The second thing to think about, also important, is that an ox yoke was a common metaphor in the ancient world (and still today) for the Torah.
The implications of this metaphor are illuminating.
For one thing, it implies that Torah observance (“taking on the yoke of Torah”) makes a person able to pull her weight. Life requires us to pull weights heavier than we might have imagined, and Torah is pictured as a help in meeting such demands. But notice that Jesus’ use of the image takes special note of the need for the yoke to be properly shaped to individual creatures.
This suggests two important things.
First, Torah as taught by Jesus (notice that he explicitly links yoke-bearing and learning in this scene) is serviceable and well-shaped to the human condition. Don’t take this as a Law v. Gospel, Judaism v. Christianity contrast. It is not that. Jesus is Jewish, and his words about a well-shaped pattern of Torah observance fit with what other Torah-teachers have said, both in the ancient world and now. Jesus is addressing the same question that rabbis always address: What ways of being faithful are most life-giving, most “serviceable,” most helpful in carrying out the tasks that life hands human beings? This is the question that leads to answers like, “Do unto others…,” which is found in Jesus’ teaching and in the teaching of other rabbis of his time. It is a question that lies parallel to another well-known question: “Who, then, is my neighbor?” Or, “What does the LORD require of you?” (see Micah 6:8).
Second, this suggests that there are forms of religious observance that are NOT well-suited to human being. Every community of faith that I have studied, and every form of faithfulness, has within it twisted versions of hyper-religion that are dangerous. Jesus seems to know this. When he says that his yoke is serviceable, he implies that others chafe, rub you raw, and injure you.
He is right.
One diagnostic sign of such forms of faithfulness shows itself in the expectation that “real” faith has to strenuous and even painful. “No Pain, No Gain” theologies are always abusive. They rub people the wrong way, and their practitioners are taught that the oozing sores that result are the marks of real faith, the necessary signs of “cross-bearing.” Sometimes the sores are the result of what is called the “mortification of the flesh.” Other times the hyper-religious are simply trying to mortify anyone who is not as hyper-religious as they are.

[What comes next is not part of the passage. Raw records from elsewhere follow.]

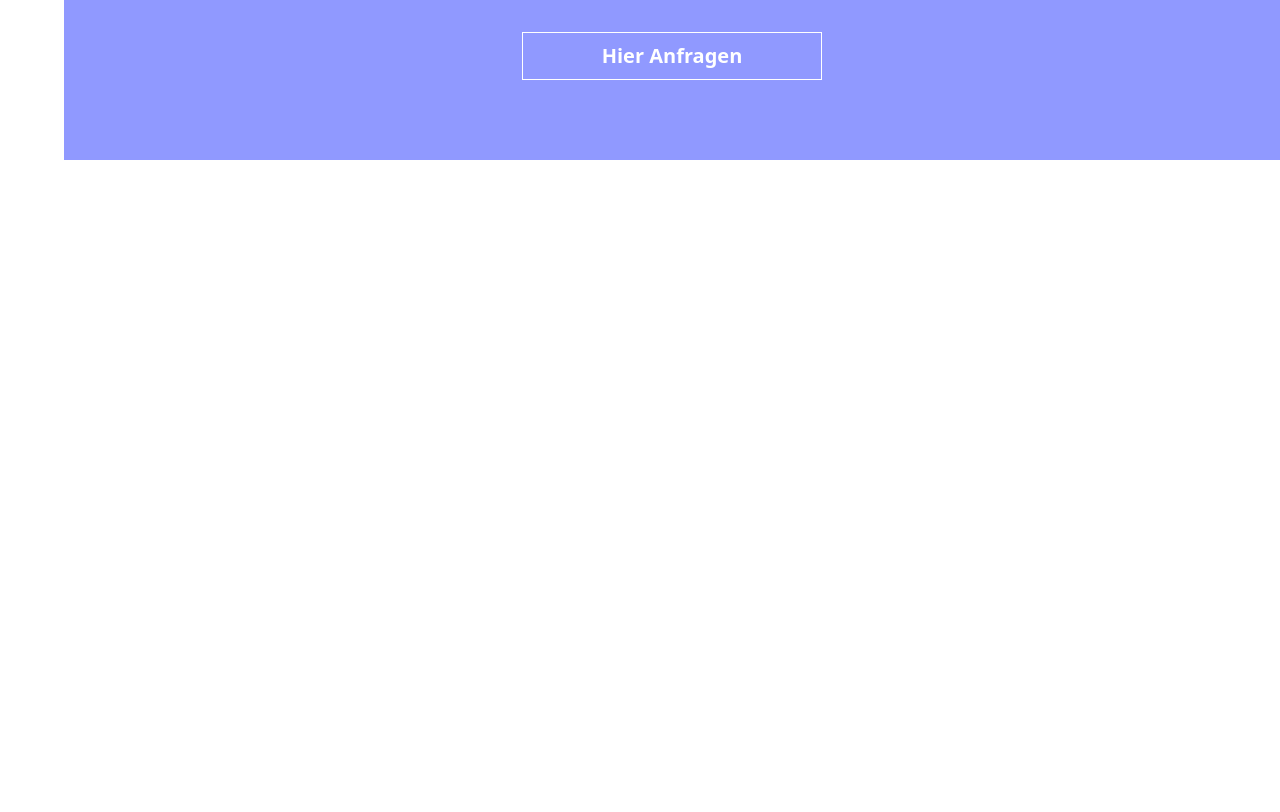
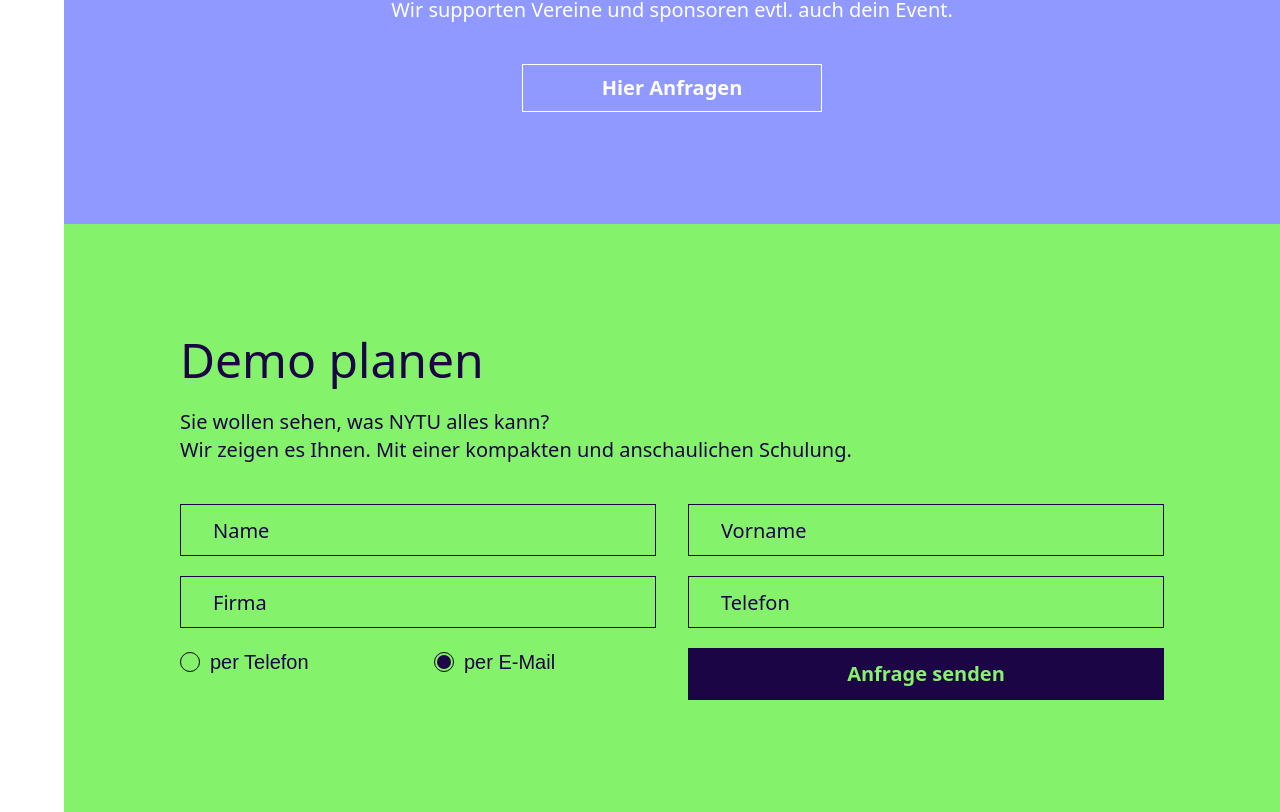
Before and after one commit to abdelaliabouelhassan/nytu, a Nuxt app: page /pricing in a window 1280 px wide. Shown: the part 1770-2582 px from the top of the page. Before the commit the page ends 1930 px from the top, so only its background shows below. Built offline with nearby package versions, Linux system fonts and the light colour scheme.

Commit message:
pricing contact Form

```diff
--- a/components/partials/Header.vue
+++ b/components/partials/Header.vue
@@ -1,5 +1,5 @@
 <template>
-    <div class=" w-full h-[4rem] bg-white border-b border-[#D9D9D9] flex justify-between fixed ">
+    <div class=" w-full h-[4rem] z-40 bg-white border-b border-[#D9D9D9] flex justify-between fixed ">
        <div class=" flex items-center space-x-10 w-full h-full">
         <NuxtLink to="/"  class=" duration-500  max-w-[10rem] hover:bg-primary w-full h-full flex text-primary hover:text-white border-r border-[#D9D9D9]">
              <Logo class=" m-auto"/>
--- /dev/null
+++ b/components/partials/includes/ContactForm.vue
@@ -0,0 +1,108 @@
+<template>
+    <div class=" main-container space-y-10">
+            <div class="  flex flex-col items-start space-y-6">
+               <h1 class=" text-tertiary text-5xl font-medium">Demo planen</h1>
+               <p class=" text-xl font-normal text-tertiary">
+                Sie wollen sehen, was NYTU alles kann? <br>
+                Wir zeigen es Ihnen. Mit einer kompakten und anschaulichen Schulung.
+               </p>
+            </div>
+
+            <form  action="" method="post" class=" w-full grid grid-cols-2 gap-x-8 gap-y-5">
+                <input type="text" class=" w-full h-[3.25rem] border border-tertiary bg-transparent text-tertiary text-xl placeholder-tertiary pl-8 outline-none pr-4" placeholder="Name" required>
+                <input type="text" class=" w-full h-[3.25rem] border border-tertiary bg-transparent text-tertiary text-xl placeholder-tertiary pl-8 outline-none pr-4" placeholder="Vorname" required   >
+                <input type="text" class=" w-full h-[3.25rem] border border-tertiary bg-transparent text-tertiary text-xl placeholder-tertiary pl-8 outline-none pr-4" placeholder="Firma">
+                <input type="text" class=" w-full h-[3.25rem] border border-tertiary bg-transparent text-tertiary text-xl placeholder-tertiary pl-8 outline-none pr-4" placeholder="Telefon">
+                <div class=" grid grid-cols-2 gap-x-8 gap-y-5">
+                    <div class="control-group">
+                        <label class="control control-radio text-xl font-normal text-tertiary">
+                            per Telefon
+                                <input type="radio" name="per" checked="checked" />
+                            <div class="control_indicator"></div>
+                        </label>
+                    </div>
+                    <div class="control-group">
+                        <label class="control control-radio text-xl font-normal text-tertiary">
+                               per E-Mail
+                                <input type="radio" name="per" checked="checked" />
+                            <div class="control_indicator"></div>
+                        </label>
+                    </div>
+                </div>
+                <div class=" w-full">
+                    <button type="submit" class=" w-full bg-tertiary h-[3.25rem] text-center text-[#85F26C] font-bold text-xl">
+                        Anfrage senden
+                    </button>
+                </div>
+            </form>
+        </div>
+</template>
+
+
+
+<style scoped>
+.control {
+    font-family: arial;
+    display: block;
+    position: relative;
+    padding-left: 30px;
+    cursor: pointer;
+}
+    .control input {
+        position: absolute;
+        z-index: -1;
+        opacity: 0;
+    }
+.control_indicator {
+    position: absolute;
+    top: 4px;
+    left: 0;
+    height: 20px;
+    width: 20px;
+    background: #85F26C;
+    border: 1px solid #000000;
+    border-radius: undefinedpx;
+}
+.control:hover input ~ .control_indicator,
+.control input:focus ~ .control_indicator {
+    background: #85F26C;
+}
+
+.control input:checked ~ .control_indicator {
+    background: #85F26C;
+}
+.control:hover input:not([disabled]):checked ~ .control_indicator,
+.control input:checked:focus ~ .control_indicator {
+    background: #85F26C;
+}
+.control input:disabled ~ .control_indicator {
+    background: #85F26C;
+    opacity: 0.6;
+    pointer-events: none;
+}
+.control_indicator:after {
+    box-sizing: unset;
+    content: '';
+    position: absolute;
+    display: none;
+}
+.control input:checked ~ .control_indicator:after {
+    display: block;
+}
+.control-radio .control_indicator {
+    border-radius: 50%;
+}
+
+.control-radio .control_indicator:after {
+    left: 2px;
+    top: 2px;
+    height: 14px;
+    width: 14px;
+    border-radius: 50%;
+    background: #1d0547;
+    transition: background 250ms;
+}
+.control-radio input:disabled ~ .control_indicator:after {
+    background: #7b7b7b;
+}
+</style>
--- a/components/partials/sections/pricing/FirstSection.vue
+++ b/components/partials/sections/pricing/FirstSection.vue
@@ -1,5 +1,5 @@
 <template>
-    <div class=" main-container pt-20 pb-28 space-y-40">
+    <section class=" main-container pt-20 pb-28 space-y-40">
         <div class=" w-full flex flex-col items-start space-y-4">
             <div class=" flex items-center space-x-2">
                 <Star class=" w-[2rem] h-[2.125rem]" />
@@ -17,7 +17,7 @@
                 </p>
             </div>
         </div>
-    </div>
+    </section>
 </template>
 
 
--- a/components/partials/sections/pricing/SecondSection.vue
+++ b/components/partials/sections/pricing/SecondSection.vue
@@ -1,7 +1,7 @@
 <template>
-    <div class=" w-full bg-primary py-20">
+    <section class=" w-full bg-primary py-28">
        <Pricing />
-    </div>
+    </section>
 </template>
 
 
--- /dev/null
+++ b/components/partials/sections/pricing/ThirdSection.vue
@@ -0,0 +1,9 @@
+<template>
+    <section class=" w-full bg-[#85F26C] py-28">
+        <ContactForm />
+    </section>
+</template>
+
+<script setup>
+ import ContactForm from "@/components/partials/includes/ContactForm.vue"
+</script>
--- a/pages/pricing/index.vue
+++ b/pages/pricing/index.vue
@@ -2,6 +2,7 @@
     <div class=" w-full">
         <FirstSection />
         <SecondSection />
+        <ThirdSection />
     </div>
 </template>
 
@@ -10,6 +11,7 @@
 <script setup>
  import FirstSection from "@/components/partials/sections/pricing/FirstSection.vue"
  import SecondSection from "@/components/partials/sections/pricing/SecondSection.vue"
+ import ThirdSection from "@/components/partials/sections/pricing/ThirdSection.vue"
 
  useSeoMeta({ // change title and description values to your needs
     title: 'Nytu - Pricing',
```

There are other interesting implications of Jesus’ use of the yoke metaphor. For instance, it might imply that Torah observance (and religious practice in general) must be shaped differently for different people. There OUGHT to be Conservative Jews in the world and there also MUST be Reform Jews. We need Methodists AND Lutherans. We might even need Two-Seeds-In-The-Spirit-Hardshell-Baptists.” And we need Muslims. And Buddhists. And we need people who are simply DONE with religious practice, especially when what they are actually done with is religious abuse carried out by those who insist that religion has to hurt to be real.
And, this metaphor makes it clear that human life is a shared task. We pull our load together. And the yoke of religious observance is intended to increase human strength, to make us better able to carry the human load that the Creation needs us to carry.
That is worth thinking about.